* Prompt: Where a line in the material below has the string "MainActivity", please report it.

* Task material:
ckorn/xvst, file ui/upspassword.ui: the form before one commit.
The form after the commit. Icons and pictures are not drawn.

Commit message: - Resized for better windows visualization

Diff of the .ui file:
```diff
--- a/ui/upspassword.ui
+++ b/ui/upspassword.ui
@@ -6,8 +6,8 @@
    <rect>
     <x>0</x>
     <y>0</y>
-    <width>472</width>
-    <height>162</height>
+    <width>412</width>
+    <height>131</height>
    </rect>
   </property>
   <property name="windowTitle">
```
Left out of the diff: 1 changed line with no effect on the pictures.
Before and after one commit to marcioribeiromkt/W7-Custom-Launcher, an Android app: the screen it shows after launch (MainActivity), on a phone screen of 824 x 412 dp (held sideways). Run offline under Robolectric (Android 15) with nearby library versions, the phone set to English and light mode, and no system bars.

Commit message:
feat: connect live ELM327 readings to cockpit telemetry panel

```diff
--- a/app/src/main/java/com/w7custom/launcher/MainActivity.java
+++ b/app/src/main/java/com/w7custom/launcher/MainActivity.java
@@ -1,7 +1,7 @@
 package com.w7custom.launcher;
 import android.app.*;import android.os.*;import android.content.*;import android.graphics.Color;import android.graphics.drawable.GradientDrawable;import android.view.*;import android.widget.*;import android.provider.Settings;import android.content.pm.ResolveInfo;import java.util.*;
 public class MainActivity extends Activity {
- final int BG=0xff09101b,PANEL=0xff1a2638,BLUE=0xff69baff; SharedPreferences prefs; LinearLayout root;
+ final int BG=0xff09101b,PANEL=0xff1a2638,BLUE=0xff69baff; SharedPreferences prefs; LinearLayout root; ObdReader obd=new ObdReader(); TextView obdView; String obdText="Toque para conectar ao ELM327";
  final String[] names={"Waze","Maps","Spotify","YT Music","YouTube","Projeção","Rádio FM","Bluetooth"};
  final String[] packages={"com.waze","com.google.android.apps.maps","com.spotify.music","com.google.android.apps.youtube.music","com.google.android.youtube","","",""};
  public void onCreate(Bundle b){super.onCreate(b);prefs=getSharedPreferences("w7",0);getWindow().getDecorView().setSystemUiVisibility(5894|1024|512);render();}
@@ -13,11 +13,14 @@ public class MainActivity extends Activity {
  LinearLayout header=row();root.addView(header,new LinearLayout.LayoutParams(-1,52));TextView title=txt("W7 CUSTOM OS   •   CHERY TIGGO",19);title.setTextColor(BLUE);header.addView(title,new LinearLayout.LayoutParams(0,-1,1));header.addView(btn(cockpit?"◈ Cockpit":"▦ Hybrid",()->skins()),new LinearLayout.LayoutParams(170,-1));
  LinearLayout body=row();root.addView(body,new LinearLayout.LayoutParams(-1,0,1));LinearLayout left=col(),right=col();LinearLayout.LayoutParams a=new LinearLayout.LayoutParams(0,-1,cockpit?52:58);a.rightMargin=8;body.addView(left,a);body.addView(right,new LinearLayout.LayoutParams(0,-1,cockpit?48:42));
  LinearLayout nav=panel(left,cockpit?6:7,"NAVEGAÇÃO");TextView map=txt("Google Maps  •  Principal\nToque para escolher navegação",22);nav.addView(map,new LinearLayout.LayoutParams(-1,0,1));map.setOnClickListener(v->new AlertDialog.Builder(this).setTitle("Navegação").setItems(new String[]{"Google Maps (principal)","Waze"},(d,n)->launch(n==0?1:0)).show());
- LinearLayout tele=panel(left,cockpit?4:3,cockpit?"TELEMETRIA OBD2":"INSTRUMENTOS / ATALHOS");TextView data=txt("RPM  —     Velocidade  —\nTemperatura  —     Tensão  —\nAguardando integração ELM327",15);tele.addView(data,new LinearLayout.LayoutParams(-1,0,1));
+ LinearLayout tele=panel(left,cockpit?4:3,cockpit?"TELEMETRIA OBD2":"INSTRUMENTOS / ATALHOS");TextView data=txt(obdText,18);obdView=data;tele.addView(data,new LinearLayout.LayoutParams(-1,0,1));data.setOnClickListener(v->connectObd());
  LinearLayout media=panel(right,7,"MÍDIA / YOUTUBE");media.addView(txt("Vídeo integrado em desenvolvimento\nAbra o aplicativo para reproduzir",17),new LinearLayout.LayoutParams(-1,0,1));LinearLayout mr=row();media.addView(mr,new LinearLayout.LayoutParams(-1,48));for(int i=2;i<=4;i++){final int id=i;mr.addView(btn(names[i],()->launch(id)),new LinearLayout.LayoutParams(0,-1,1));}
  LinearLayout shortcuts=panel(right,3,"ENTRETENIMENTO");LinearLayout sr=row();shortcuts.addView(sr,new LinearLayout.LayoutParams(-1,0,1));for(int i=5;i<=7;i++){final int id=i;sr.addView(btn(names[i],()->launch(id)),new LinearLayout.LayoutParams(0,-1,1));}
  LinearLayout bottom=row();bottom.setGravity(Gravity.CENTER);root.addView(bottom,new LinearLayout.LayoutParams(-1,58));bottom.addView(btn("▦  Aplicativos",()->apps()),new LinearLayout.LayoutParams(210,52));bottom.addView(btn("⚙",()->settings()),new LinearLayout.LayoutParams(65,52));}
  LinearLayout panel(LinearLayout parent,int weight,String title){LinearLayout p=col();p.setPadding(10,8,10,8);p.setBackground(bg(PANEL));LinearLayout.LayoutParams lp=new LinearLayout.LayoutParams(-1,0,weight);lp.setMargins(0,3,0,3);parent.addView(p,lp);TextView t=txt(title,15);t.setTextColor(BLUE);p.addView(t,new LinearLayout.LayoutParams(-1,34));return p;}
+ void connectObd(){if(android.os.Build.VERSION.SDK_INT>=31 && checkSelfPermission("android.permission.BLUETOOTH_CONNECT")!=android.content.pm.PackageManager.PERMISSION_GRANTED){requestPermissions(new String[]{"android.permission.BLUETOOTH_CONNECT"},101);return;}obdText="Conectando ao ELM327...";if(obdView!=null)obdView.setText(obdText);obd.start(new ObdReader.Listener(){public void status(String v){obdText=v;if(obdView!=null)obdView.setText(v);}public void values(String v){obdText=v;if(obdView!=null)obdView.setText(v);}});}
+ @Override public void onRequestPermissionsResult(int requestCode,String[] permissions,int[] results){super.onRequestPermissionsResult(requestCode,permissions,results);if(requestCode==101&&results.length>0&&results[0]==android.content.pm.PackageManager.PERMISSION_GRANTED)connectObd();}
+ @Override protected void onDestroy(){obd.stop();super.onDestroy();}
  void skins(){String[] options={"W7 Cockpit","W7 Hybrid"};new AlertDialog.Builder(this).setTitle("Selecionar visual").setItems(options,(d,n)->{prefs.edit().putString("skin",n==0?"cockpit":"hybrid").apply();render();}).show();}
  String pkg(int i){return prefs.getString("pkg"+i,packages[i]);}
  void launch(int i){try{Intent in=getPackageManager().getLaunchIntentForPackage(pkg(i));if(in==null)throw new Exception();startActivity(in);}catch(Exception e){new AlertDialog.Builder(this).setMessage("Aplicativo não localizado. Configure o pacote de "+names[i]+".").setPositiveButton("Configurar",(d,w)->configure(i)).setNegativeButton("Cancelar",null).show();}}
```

* Your response:
Before and after one commit to marcioribeiromkt/W7-Custom-Launcher, an Android app: the screen it shows after launch (MainActivity), on a phone screen of 824 x 412 dp (held sideways). Run offline under Robolectric (Android 15) with nearby library versions, the phone set to English and light mode, and no system bars.
--- a/app/src/main/java/com/w7custom/launcher/MainActivity.java
+++ b/app/src/main/java/com/w7custom/launcher/MainActivity.java
 public class MainActivity extends Activity {
@@ -13,11 +13,14 @@ public class MainActivity extends Activity {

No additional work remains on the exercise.